Trading in those three minutes

Do you hear that?

It's the sound of silence in the Casa de Stie. The little people who have been such good company all summer long have loaded their backpacks, donned their new clothes, and took happy steps onto the big yellow bus which steals them from me each year.

The younger two are still in elementary, but the biggest boy is making the leap to middle school this year.

Honestly? I am more terrified than he ever will be. Not because I think he will be bullied or will struggle with the course work. But because these little lives of theirs seem to keep marching by at an ever-increasing pace. I mean, wasn't he just born? Wasn't that like, um, 47 minutes ago?

How is he in middle school now?

It makes me angry a little bit, how fast it all goes. I feel gypped. I want some time back, to make sure I memorized her baby smell or the sound of his toddling voice cheering with glee as he knocked over YET ANOTHER tower of blocks. I want to pinch those chubby cheeks in the highchair and run my fingers through her hair after the first big-girl haircut. I want to play with that excited three- and one-year-old in the park again, only this time, I'll not sit exhausted on the bench. I'll get up and chase them. I'll hug them tight through their laughter, and tickle those round bellies with kisses when I catch them.
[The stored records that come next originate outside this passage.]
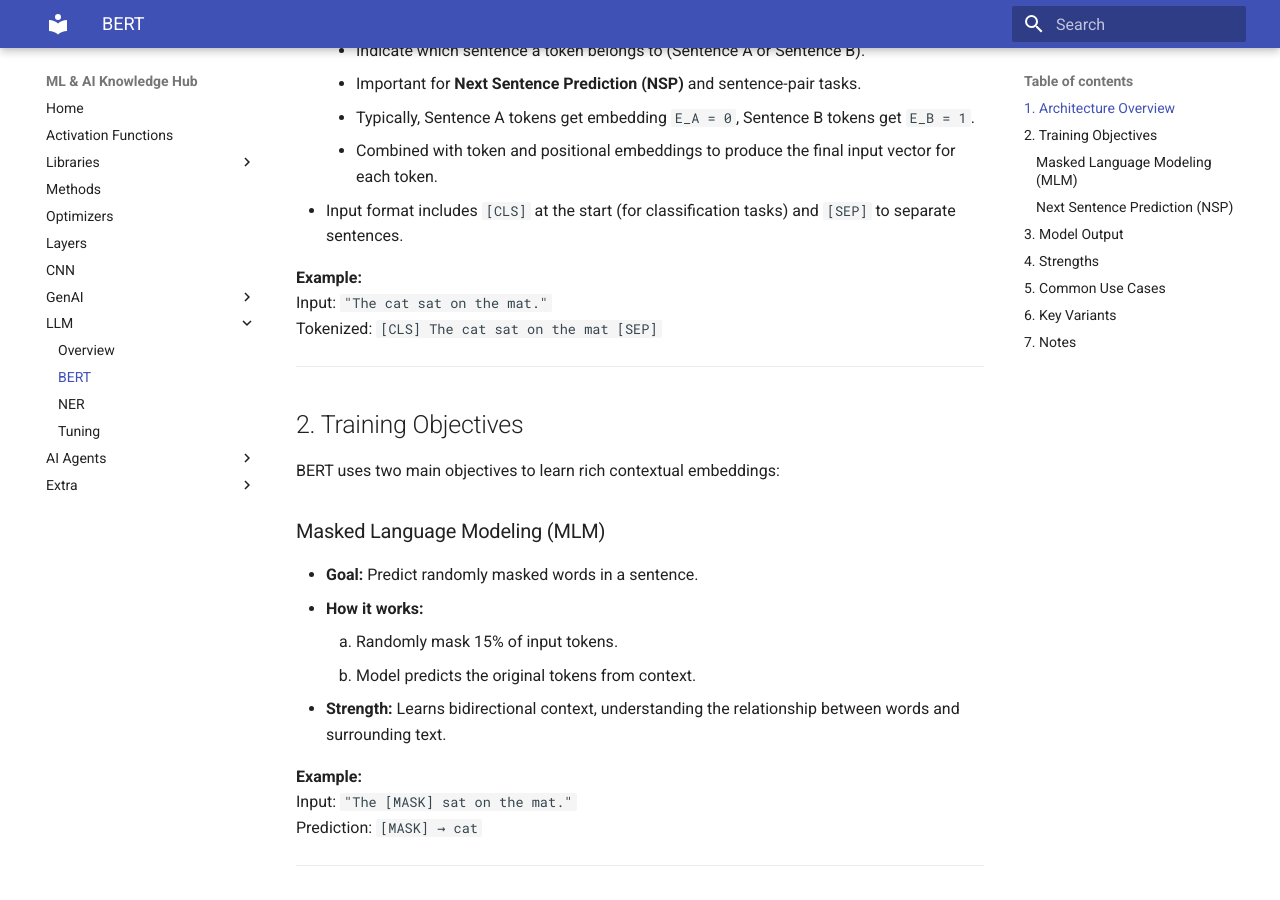
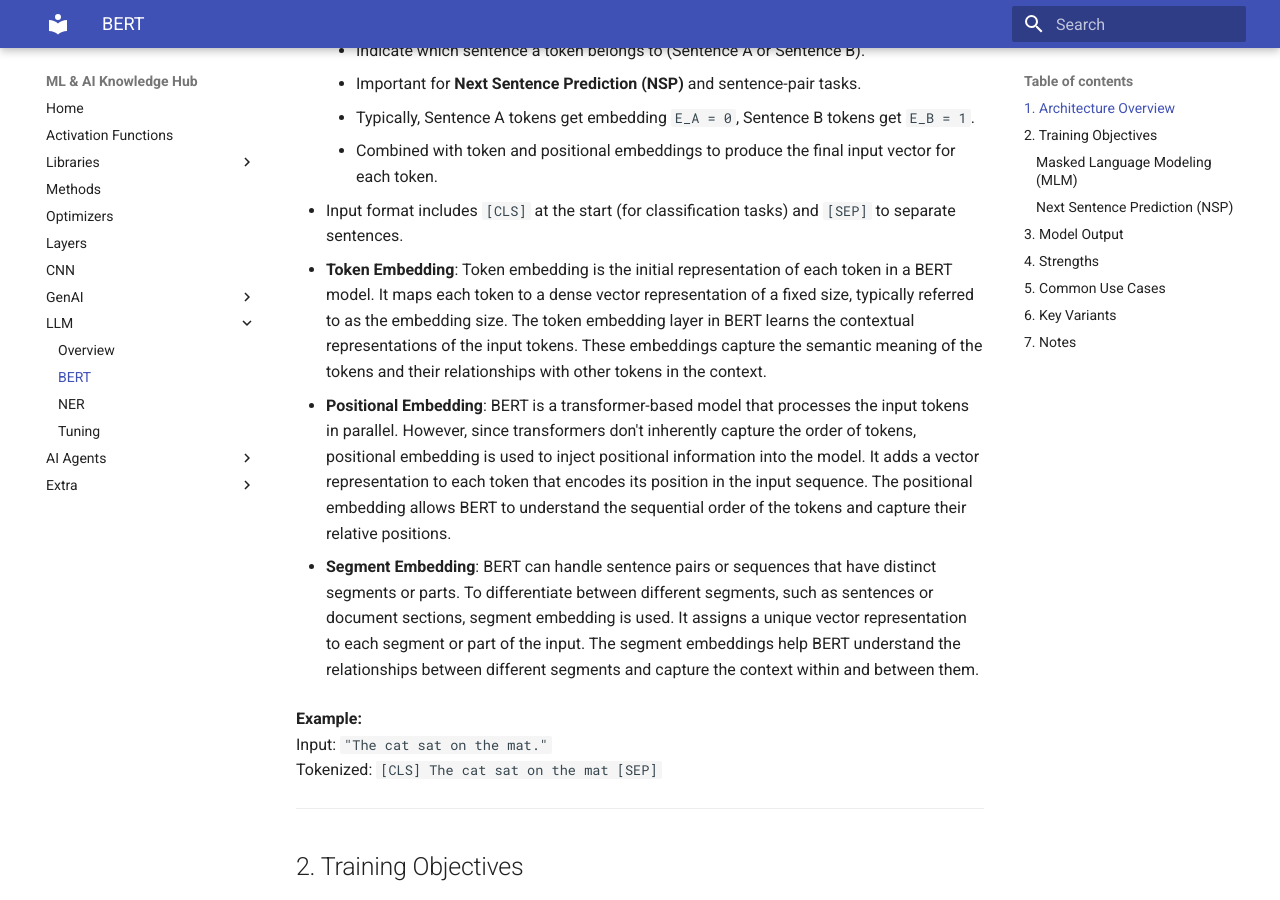
Before and after one commit to Medyan-Naser/machine_learning_projects, an MkDocs documentation site: the page built from docs/LLM/BERT.md, in a window 1280 px wide and 900 px high, scrolled down 571 px. Built offline with MkDocs 1.6.1 and Material for MkDocs 9.7.7, drawn with Linux system fonts in a browser that asks for light colours.

Commit message:
enhance BERT embedding docs

```diff
--- a/docs/LLM/BERT.md
+++ b/docs/LLM/BERT.md
@@ -16,6 +16,13 @@
     - Typically, Sentence A tokens get embedding `E_A = 0`, Sentence B tokens get `E_B = 1`.
     - Combined with token and positional embeddings to produce the final input vector for each token.
   - Input format includes `[CLS]` at the start (for classification tasks) and `[SEP]` to separate sentences.
+
+1. **Token Embedding**: Token embedding is the initial representation of each token in a BERT model. It maps each token to a dense vector representation of a fixed size, typically referred to as the embedding size. The token embedding layer in BERT learns the contextual representations of the input tokens. These embeddings capture the semantic meaning of the tokens and their relationships with other tokens in the context.
+
+2. **Positional Embedding**: BERT is a transformer-based model that processes the input tokens in parallel. However, since transformers don't inherently capture the order of tokens, positional embedding is used to inject positional information into the model. It adds a vector representation to each token that encodes its position in the input sequence. The positional embedding allows BERT to understand the sequential order of the tokens and capture their relative positions.
+
+
+3. **Segment Embedding**: BERT can handle sentence pairs or sequences that have distinct segments or parts. To differentiate between different segments, such as sentences or document sections, segment embedding is used. It assigns a unique vector representation to each segment or part of the input. The segment embeddings help BERT understand the relationships between different segments and capture the context within and between them.
 
 **Example:**
 Input: `"The cat sat on the mat."`
```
I'll forgo the Disney babysitter just this once and cuddle them to my chest, breathing in their sweaty sweetness, and make up story after story about princesses, dinosaurs, and firetrucks. I'll not make such a fuss when their little muddy hand prints appear on the wall. I'll bend down and look at more ladybugs in the dewey grass.

I'll hold them tight. And never let go.

Because you know what? They really don't stay like that for more than a minute. I never would have believed you if you had told me that when I was counting the minutes until they were out of diapers or putting them to bed early so I could have JUST THREE MINUTES TO MYSELF ALREADY.

Well, I've got those three minutes now. And then some.

And I think I'd happily trade them if I could.

Take care of my babies today, please.